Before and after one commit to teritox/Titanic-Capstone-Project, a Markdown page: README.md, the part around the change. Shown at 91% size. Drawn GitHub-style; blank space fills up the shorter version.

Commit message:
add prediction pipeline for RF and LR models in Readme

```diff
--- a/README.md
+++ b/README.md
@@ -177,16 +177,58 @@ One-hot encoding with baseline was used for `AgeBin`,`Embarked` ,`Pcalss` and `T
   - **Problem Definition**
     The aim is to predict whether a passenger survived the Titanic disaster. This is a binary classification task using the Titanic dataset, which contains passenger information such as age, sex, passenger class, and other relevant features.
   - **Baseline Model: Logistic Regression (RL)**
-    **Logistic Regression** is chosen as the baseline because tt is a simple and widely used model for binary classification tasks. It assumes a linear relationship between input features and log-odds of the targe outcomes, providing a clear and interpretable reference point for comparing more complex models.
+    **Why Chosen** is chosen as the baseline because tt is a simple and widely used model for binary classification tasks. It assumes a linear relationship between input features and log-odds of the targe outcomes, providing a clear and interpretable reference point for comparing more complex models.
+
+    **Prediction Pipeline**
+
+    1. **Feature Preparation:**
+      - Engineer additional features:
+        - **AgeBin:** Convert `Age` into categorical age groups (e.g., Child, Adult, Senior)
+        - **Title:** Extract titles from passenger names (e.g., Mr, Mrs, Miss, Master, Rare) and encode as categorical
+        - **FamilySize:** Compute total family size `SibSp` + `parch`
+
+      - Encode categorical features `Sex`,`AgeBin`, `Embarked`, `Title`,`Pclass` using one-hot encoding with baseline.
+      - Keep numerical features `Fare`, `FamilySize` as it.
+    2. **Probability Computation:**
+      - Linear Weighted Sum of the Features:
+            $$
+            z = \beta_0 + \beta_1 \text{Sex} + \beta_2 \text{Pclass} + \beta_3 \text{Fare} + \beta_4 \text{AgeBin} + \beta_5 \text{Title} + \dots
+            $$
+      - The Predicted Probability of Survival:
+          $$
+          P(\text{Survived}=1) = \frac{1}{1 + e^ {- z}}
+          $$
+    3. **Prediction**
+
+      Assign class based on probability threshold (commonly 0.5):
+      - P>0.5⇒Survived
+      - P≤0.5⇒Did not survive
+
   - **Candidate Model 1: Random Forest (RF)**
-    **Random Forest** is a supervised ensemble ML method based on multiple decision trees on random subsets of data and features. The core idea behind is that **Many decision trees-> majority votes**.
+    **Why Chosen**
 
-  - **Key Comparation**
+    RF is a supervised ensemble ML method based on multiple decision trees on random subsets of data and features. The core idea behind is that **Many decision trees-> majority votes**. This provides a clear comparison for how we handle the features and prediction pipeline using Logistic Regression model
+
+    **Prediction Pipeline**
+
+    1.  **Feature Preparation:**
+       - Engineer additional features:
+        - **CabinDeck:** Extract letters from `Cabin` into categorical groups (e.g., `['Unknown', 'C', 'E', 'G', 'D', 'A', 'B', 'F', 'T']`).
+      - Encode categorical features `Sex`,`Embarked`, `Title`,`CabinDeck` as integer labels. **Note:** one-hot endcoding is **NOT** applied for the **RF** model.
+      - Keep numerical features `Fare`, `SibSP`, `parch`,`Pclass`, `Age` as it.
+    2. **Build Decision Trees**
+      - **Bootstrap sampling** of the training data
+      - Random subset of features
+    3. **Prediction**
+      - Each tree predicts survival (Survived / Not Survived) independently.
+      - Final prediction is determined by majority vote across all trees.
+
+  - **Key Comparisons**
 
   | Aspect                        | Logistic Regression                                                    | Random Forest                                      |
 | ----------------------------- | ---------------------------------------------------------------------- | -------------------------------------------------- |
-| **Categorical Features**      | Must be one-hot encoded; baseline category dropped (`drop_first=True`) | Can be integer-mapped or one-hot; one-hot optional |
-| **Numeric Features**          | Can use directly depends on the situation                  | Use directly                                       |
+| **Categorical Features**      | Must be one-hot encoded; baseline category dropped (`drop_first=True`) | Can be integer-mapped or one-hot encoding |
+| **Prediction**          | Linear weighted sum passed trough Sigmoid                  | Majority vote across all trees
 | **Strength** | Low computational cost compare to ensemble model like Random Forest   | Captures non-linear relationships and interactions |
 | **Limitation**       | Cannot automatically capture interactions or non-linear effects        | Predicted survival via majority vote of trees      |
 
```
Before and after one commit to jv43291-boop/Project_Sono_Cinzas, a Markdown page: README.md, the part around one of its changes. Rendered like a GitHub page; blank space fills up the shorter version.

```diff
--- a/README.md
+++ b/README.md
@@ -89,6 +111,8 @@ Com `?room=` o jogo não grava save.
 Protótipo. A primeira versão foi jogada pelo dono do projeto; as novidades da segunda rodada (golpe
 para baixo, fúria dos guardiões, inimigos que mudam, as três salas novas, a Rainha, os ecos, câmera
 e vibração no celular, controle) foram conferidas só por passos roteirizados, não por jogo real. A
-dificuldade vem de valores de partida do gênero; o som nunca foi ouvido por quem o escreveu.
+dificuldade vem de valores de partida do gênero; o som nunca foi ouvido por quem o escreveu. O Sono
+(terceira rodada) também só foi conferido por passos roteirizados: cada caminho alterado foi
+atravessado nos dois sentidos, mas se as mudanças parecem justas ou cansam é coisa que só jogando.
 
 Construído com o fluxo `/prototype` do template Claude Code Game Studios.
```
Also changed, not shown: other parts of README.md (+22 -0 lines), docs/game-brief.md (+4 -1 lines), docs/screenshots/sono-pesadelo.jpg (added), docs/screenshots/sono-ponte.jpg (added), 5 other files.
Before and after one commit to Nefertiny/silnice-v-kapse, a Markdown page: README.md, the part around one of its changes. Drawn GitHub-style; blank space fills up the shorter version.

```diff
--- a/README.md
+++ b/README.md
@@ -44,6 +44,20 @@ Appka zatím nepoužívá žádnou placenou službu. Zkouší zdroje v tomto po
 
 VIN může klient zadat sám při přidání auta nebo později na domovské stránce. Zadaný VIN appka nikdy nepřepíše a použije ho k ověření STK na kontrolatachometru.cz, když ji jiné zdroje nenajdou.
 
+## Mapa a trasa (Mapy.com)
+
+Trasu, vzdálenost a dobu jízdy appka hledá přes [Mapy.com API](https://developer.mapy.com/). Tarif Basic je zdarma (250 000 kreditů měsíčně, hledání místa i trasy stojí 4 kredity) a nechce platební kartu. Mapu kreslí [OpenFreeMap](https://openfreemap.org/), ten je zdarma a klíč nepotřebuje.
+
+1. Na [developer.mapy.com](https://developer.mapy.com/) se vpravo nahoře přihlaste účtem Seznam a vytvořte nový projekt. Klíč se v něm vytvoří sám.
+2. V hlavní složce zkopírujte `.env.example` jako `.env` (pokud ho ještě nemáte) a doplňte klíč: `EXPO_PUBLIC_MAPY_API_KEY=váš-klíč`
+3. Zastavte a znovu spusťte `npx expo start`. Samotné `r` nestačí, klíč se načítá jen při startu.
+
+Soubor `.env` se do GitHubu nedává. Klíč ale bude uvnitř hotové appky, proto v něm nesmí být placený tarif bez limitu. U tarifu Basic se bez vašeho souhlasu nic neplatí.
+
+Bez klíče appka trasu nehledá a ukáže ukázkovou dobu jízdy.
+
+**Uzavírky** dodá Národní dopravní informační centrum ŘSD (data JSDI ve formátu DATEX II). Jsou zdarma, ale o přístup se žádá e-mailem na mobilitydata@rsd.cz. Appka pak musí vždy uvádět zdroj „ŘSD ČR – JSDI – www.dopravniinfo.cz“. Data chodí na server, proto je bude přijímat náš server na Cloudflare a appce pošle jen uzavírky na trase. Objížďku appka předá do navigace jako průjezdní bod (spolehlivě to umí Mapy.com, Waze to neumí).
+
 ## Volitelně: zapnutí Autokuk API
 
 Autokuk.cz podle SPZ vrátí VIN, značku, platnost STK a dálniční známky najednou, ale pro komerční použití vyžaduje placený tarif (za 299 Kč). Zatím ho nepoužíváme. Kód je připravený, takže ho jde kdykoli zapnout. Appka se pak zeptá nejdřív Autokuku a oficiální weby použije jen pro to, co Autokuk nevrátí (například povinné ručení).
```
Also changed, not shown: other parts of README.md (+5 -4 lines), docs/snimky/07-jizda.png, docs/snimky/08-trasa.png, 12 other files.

────────────────

**Task requirements**. Provide the number of lines in the preceding entries that include the string "integer", with no other words.

**Answer box**. 3